I’m originally from California, but my husband and I moved to Reno in 2002 so I could return to school for my bachelor's degree—I graduated from the University of Nevada-Reno when I was 50 years old—and put my two daughters and two step-sons through college.
Today, I am a neighborhood team leader for northwest Reno and am enjoying meeting like-minded people and growing our grassroots team. When I'm not working on the campaign, I run a small property management business with four employees—and when I'm not working on the campaign or working, I thoroughly enjoy my three grandchildren, who are all under 4 years old!

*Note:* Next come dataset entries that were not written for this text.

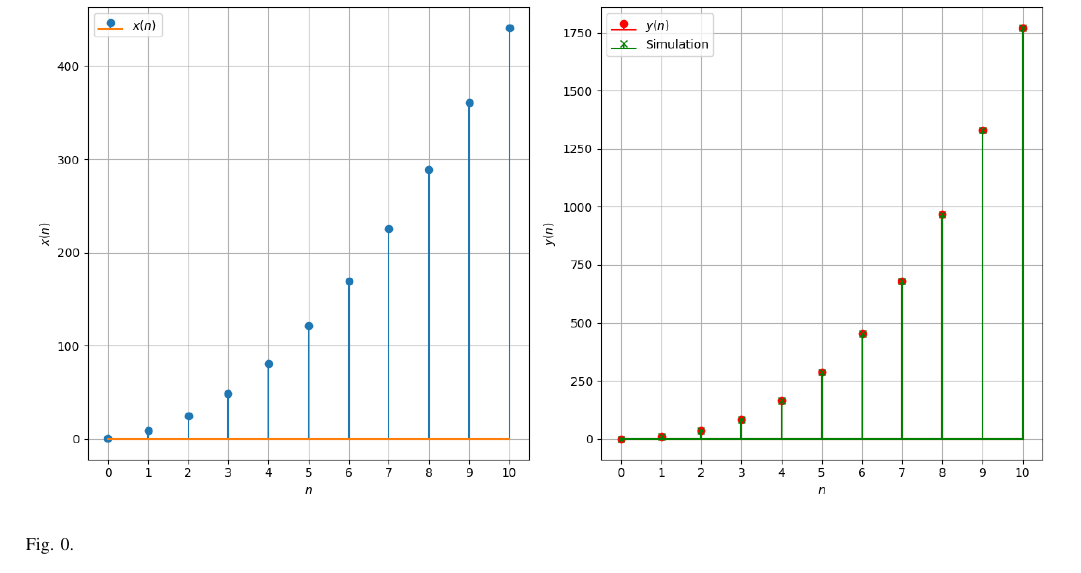
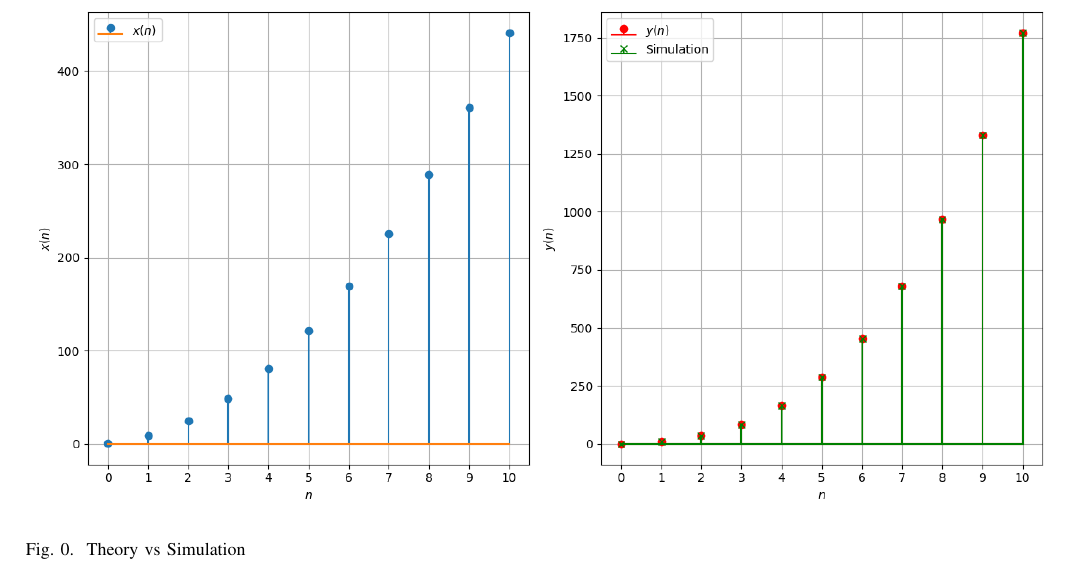
Before and after one commit to BATCHUISHITHA/11.9.4.10, a LaTeX paper (10/2.1.tex): part of page 2 of 2, cut at the place of the change. Compiled offline with pdfLaTeX.

Commit message:
Add files via upload

```diff
--- a/10/2.1.tex
+++ b/10/2.1.tex
@@ -171,7 +171,7 @@ $\therefore$ Sum of $n$ terms of the series whose $n^{th}$ term is given by $(2n
 \begin{figure}[h]
     \centering
      \includegraphics[width=\columnwidth]{./figs/fig2.png}
-    \caption{ }
+    \caption{Theory vs Simulation}
     \label{}
 \end{figure}
 
```
Also changed, not shown: 10/2.1.pdf, 2 other files.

I first got involved with the campaign when I realized change had to start with me. I wanted to do something to help President Obama, so I walked into the local Democratic office and asked, "Where do I sign up and what do I need to do?" That was in early December of 2011, and since then I have not stopped working my hardest to grow our enthusiasm.

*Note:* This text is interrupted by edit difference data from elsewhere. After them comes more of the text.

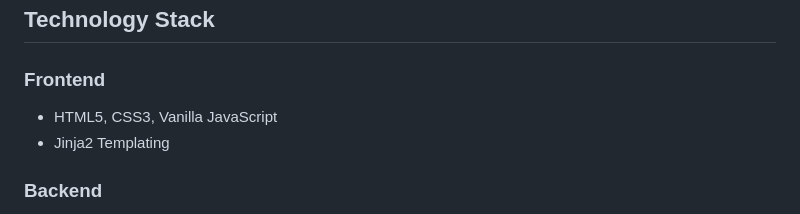
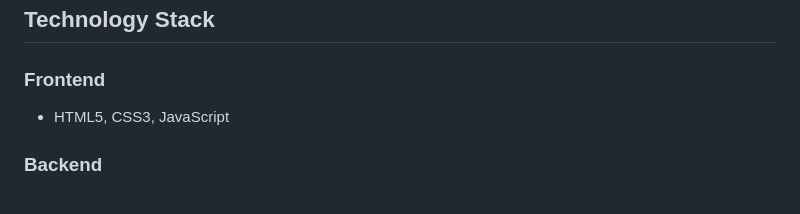
Before and after one commit to vallurianand01-commits/ai-business-intelligent-platform-, a Markdown page: README.md, the part around the change. Rendered like a GitHub page.

Commit message:
Update frontend technology stack in README
Removed Jinja2 from the frontend technology stack.

```diff
--- a/README.md
+++ b/README.md
@@ -93,8 +93,7 @@ graph TD
 ## Technology Stack
 
 ### Frontend
-* HTML5, CSS3, Vanilla JavaScript
-* Jinja2 Templating
+* HTML5, CSS3, JavaScript
 
 ### Backend
 * Python 3.12
```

President Obama's accomplishments over the last three years have been simply amazing. I am so happy he was able to pass the Affordable Care Act, as that will certainly help me as a small business owner to offer health insurance to my employees. I stand behind him on his energy policy and his fight for equal rights for all people, and I applaud him for improving our education system and making college more affordable for the middle class. The President needs four more years in order to finish all the great things he has started!
My favorite part of organizing in Nevada is the challenge of working in a “battleground” state. Being from California, it was easy being a Democrat—but here in Nevada, I love the challenge of making our voices heard and talking to people about all the issues facing our state, like the economy, jobs, and the housing market. The challenge is to make sure the President wins here in Washoe County so we can win Nevada—that’s why we’re working hard to register voters and canvass our neighborhoods.
As a volunteer, I’m so lucky to have the chance to listen to people in our area—everyone has a story to tell. I have talked to people who say they can't give a lot of their time for the campaign, but after a few short meetings or phone banks or voter registration shifts, they become involved and ask, "What else can I do to help?" It's all about connecting with people and listening to their stories. I tell them that they do make a difference in every little thing they do for the campaign, and that they hold the power to change our future.
My plan between now and November is to continue working on our volunteer base. I'm talking to all the people who said they would start helping once summer was here. I can't stress enough: Now is the time to get involved—not September or October! I’m going to grow my team beyond its limits so I can say I am doing everything in my power to get as many people involved in our grassroots movement as I can.
Join Lynette and teams across the country by getting involved where you live.